I actually covered this topic before, in this post, but given my recent experience I feel it needs reiterating and a bit of restructuring. It boils down to the observation that any error handling I have encountered — be it error codes, errno, exceptions, error monad — is about canceling operations that depend, directly or indirectly, on the function that reported failure. This has some consequences on how we look at our program flow and what principles we should follow when responding to failures in our programs. Continue reading
using namespace std;
This is called a using directive. Using it in code that is supposed to work for years is not a good idea.
Sometimes programmers are given advice to just type
using namespace std; and all things from the Standard Library can be used easily, without bothering with namespaces. This is a good advice when you are learning C++ and when you are doing toy examples, or write small private programs. Because for these programs it is not a big deal if they cease to compile once you change the compiler or language version. Continue reading
The language feature in C++17 known as class template argument deduction was intended to supersede factory functions like
make_optional, as described in p0091r2. This goal has not been fully achieved and we may still need to stick to
make_ functions. In this post we will briefly describe what class template argument deduction is, and why it works differently than what people often expect. Continue reading
Compiler warnings can sometimes help us find bugs before we even build our program, but it only works provided that we can make use of the warnings. Especially, when we are aware that warnings detect only symptoms of the bugs rather than bugs themselves. Continue reading
I have been busy recently (doing C++-related stuff) and cannot find a spare time for preparing a decent blog post. I expect that to change in November. For the interim I am posting here my last year’s talk at
code::dive: Faces of undefined behavior. It is relevant in the context of recent discussions about contracts in C++ and go-back-in-time optimizations.
Names of functions from the Standard Library used as pointers/references to functions can cause breakage in your code if you are upgrading to the newer version of C++ or compiling using a different implementation of the Standard Library, or even when just adding headers. In this post we will see why this is so, and what we can do about it.

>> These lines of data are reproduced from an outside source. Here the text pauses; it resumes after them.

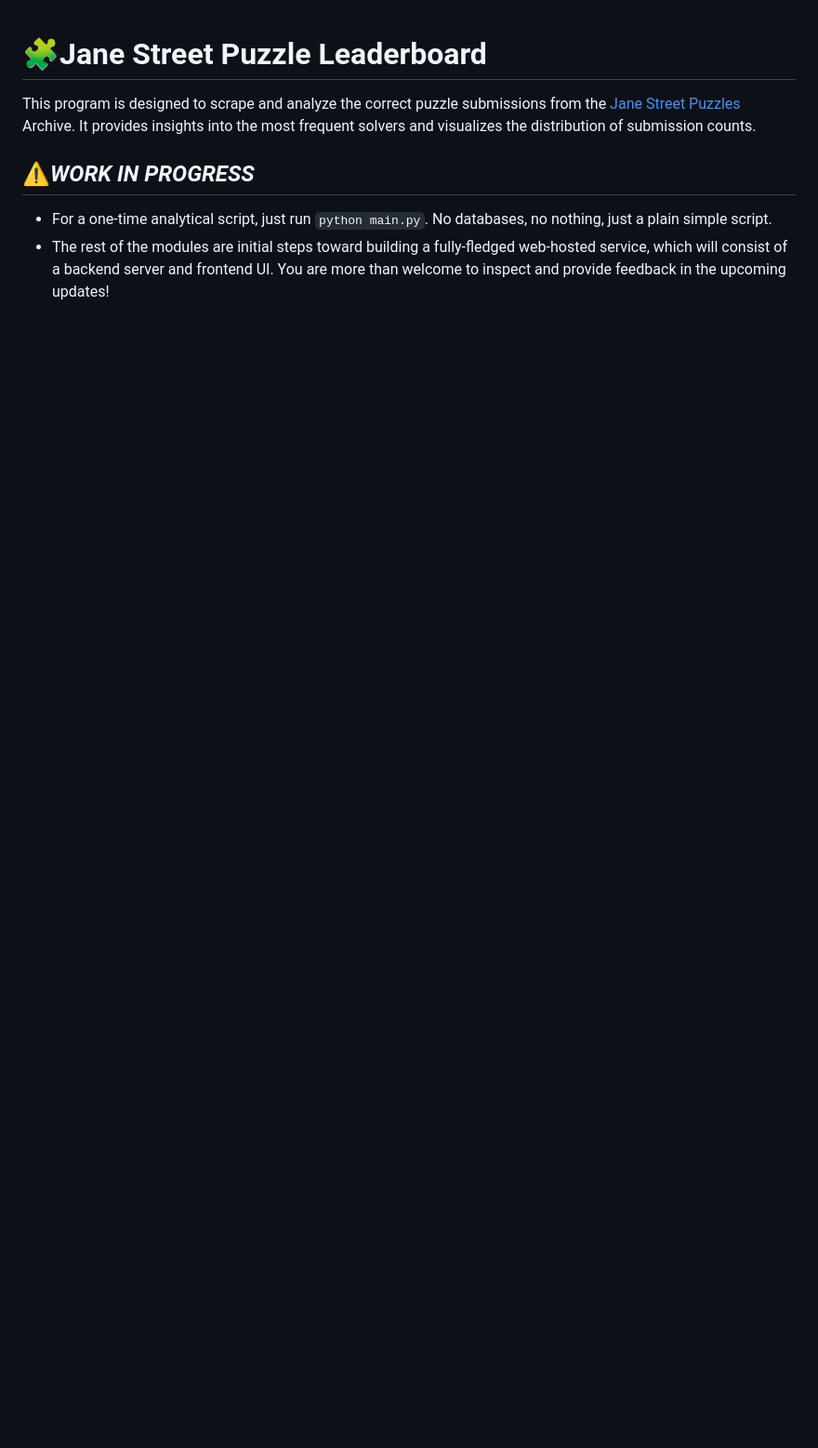
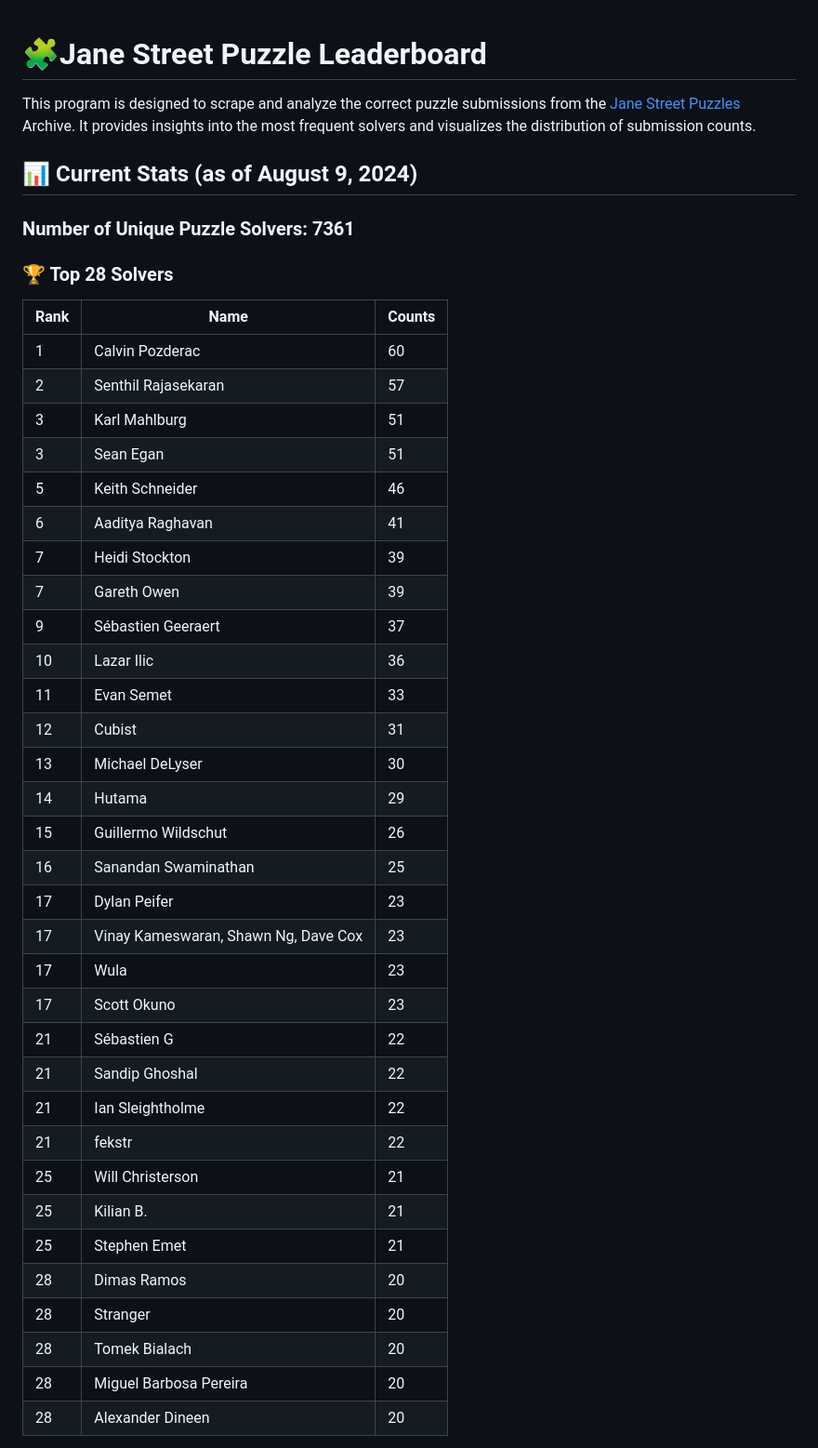
Before and after one commit to jaceyang97/jspuzzleLB, a Markdown page: readme.md, the part around one of its changes. Shown at 93% size. GitHub-like rendering; blank space fills up the shorter version.

````diff
--- a/readme.md
+++ b/readme.md
@@ -2,6 +2,41 @@
 
 This program is designed to scrape and analyze the correct puzzle submissions from the [Jane Street Puzzles](https://www.janestreet.com/puzzles/) Archive. It provides insights into the most frequent solvers and visualizes the distribution of submission counts.
 
-## ⚠️*WORK IN PROGRESS*
-- For a one-time analytical script, just run ```python main.py```. No databases, no nothing, just a plain simple script.
-- The rest of the modules are initial steps toward building a fully-fledged web-hosted service, which will consist of a backend server and frontend UI. You are more than welcome to inspect and provide feedback in the upcoming updates!
+## 📊 Current Stats (as of August 9, 2024)
+### Number of Unique Puzzle Solvers: 7361
+### 🏆 Top 28 Solvers
+| Rank | Name                                | Counts |
+|------|-------------------------------------|--------|
+| 1    | Calvin Pozderac                     | 60     |
+| 2    | Senthil Rajasekaran                 | 57     |
+| 3    | Karl Mahlburg                       | 51     |
+| 3    | Sean Egan                           | 51     |
+| 5    | Keith Schneider                     | 46     |
+| 6    | Aaditya Raghavan                    | 41     |
+| 7    | Heidi Stockton                      | 39     |
+| 7    | Gareth Owen                         | 39     |
+| 9    | Sébastien Geeraert                  | 37     |
+| 10   | Lazar Ilic                          | 36     |
+| 11   | Evan Semet                          | 33     |
+| 12   | Cubist                              | 31     |
+| 13   | Michael DeLyser                     | 30     |
+| 14   | Hutama                              | 29     |
+| 15   | Guillermo Wildschut                 | 26     |
+| 16   | Sanandan Swaminathan                | 25     |
+| 17   | Dylan Peifer                        | 23     |
+| 17   | Vinay Kameswaran, Shawn Ng, Dave Cox| 23     |
+| 17   | Wula                                | 23     |
+| 17   | Scott Okuno                         | 23     |
+| 21   | Sébastien G                         | 22     |
+| 21   | Sandip Ghoshal                      | 22     |
+| 21   | Ian Sleightholme                    | 22     |
+| 21   | fekstr                              | 22     |
+| 25   | Will Christerson                    | 21     |
+| 25   | Kilian B.                           | 21     |
+| 25   | Stephen Emet                        | 21     |
+| 28   | Dimas Ramos                         | 20     |
+| 28   | Stranger                            | 20     |
+| 28   | Tomek Bialach                       | 20     |
+| 28   | Miguel Barbosa Pereira              | 20     |
+| 28   | Alexander Dineen                    | 20     |
+
````
Also changed, not shown: other parts of readme.md (+14 -6 lines), 20240809_submission_dist.png (added), 2 other files.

In this post we will explore what I consider the most significant language change in C++17. I call it the most significant because it changes the way you design your resource-managing types and how you think about initialization. It is often called “guaranteed copy elision”, but I will not use that name (except for this single time) because it does not reflect what this feature is. C++ has completely changed the meaning of rvalue (actually, prvalue). Continue reading
In this short post I wanted to share links to three online services that I use for testing different aspects of C++ and C++ compilers.
- https://wandbox.org/ — this allows you to compile and observe the output of programs compiled in different versions of GCC and Clang, with different versions of Boost libraries;
- https://godbolt.org/ — this allows you to see the assembly of C++ programs generated with different compilers on different platforms;
- http://quick-bench.com/ — this allows you to micro-benchmark C++ functions on different versions of GCC and Clang using Google’s benchmark library.
Let’s start with the problem. I want to check whether a program received a text message that consists of four consecutive zeroes. Not
'0', but the numeric zero. I will create a constant
std::string representing the special sequence and compare the messages (also stored as
std::strings) I receive. I cannot just type:
const std::string Special = "\0\0\0\0";
As this would be interpreted, according to C rules, as a zero-length string. But there is another constructor exactly for our case, where I can say “character
C repeated N times”. So, I type:
const std::string Special ('\0', size_t(4));
I could have used braces for the initialization, but since I am aware of the
std::initializer_list gotchas (like the one described here), I am following my rule of thumb, “if you suspect the type might expose an initializer-list constructor, and you want to initialize through a different constructor, do not use braces”.
Now I can test my program. It still doesn’t work correctly for some reasons. It does not recognize the special messages as special, even though I would expect it to. I test and debug it for quite some time, until finally do I realize that my string
Special has a different value than I think. Continue reading